> [WHAT YOU HAVE TO DO] Every record needs to be set down again without a single difference.

(Before-and-after change data)
↓

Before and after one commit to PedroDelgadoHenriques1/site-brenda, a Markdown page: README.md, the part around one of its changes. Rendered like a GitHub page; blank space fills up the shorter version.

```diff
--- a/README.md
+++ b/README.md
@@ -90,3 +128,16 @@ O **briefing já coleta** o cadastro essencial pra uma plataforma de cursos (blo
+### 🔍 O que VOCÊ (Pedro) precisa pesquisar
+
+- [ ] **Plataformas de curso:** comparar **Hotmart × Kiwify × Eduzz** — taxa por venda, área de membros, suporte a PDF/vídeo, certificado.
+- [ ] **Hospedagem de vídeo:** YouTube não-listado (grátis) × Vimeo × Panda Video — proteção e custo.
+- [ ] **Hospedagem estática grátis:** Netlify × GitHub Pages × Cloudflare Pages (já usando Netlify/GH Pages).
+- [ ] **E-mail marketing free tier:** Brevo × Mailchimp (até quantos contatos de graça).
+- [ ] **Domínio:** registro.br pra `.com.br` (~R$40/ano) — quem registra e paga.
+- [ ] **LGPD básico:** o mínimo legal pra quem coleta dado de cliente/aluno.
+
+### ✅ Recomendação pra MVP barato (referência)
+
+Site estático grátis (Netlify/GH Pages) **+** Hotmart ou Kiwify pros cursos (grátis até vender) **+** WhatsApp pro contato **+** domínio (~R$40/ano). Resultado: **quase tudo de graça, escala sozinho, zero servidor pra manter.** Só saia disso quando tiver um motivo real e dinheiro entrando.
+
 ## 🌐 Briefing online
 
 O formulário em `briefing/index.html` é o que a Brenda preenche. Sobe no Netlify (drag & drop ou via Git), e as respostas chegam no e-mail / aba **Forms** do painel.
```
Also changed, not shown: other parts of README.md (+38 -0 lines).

↑

> [ANSWER BELOW]
Before and after one commit to PedroDelgadoHenriques1/site-brenda, a Markdown page: README.md, the part around one of its changes. Rendered like a GitHub page; blank space fills up the shorter version.

```diff
--- a/README.md
+++ b/README.md
@@ -90,3 +128,16 @@ O **briefing já coleta** o cadastro essencial pra uma plataforma de cursos (blo
+### 🔍 O que VOCÊ (Pedro) precisa pesquisar
+
+- [ ] **Plataformas de curso:** comparar **Hotmart × Kiwify × Eduzz** — taxa por venda, área de membros, suporte a PDF/vídeo, certificado.
+- [ ] **Hospedagem de vídeo:** YouTube não-listado (grátis) × Vimeo × Panda Video — proteção e custo.
+- [ ] **Hospedagem estática grátis:** Netlify × GitHub Pages × Cloudflare Pages (já usando Netlify/GH Pages).
+- [ ] **E-mail marketing free tier:** Brevo × Mailchimp (até quantos contatos de graça).
+- [ ] **Domínio:** registro.br pra `.com.br` (~R$40/ano) — quem registra e paga.
+- [ ] **LGPD básico:** o mínimo legal pra quem coleta dado de cliente/aluno.
+
+### ✅ Recomendação pra MVP barato (referência)
+
+Site estático grátis (Netlify/GH Pages) **+** Hotmart ou Kiwify pros cursos (grátis até vender) **+** WhatsApp pro contato **+** domínio (~R$40/ano). Resultado: **quase tudo de graça, escala sozinho, zero servidor pra manter.** Só saia disso quando tiver um motivo real e dinheiro entrando.
+
 ## 🌐 Briefing online
 
 O formulário em `briefing/index.html` é o que a Brenda preenche. Sobe no Netlify (drag & drop ou via Git), e as respostas chegam no e-mail / aba **Forms** do painel.
```
Also changed, not shown: other parts of README.md (+38 -0 lines).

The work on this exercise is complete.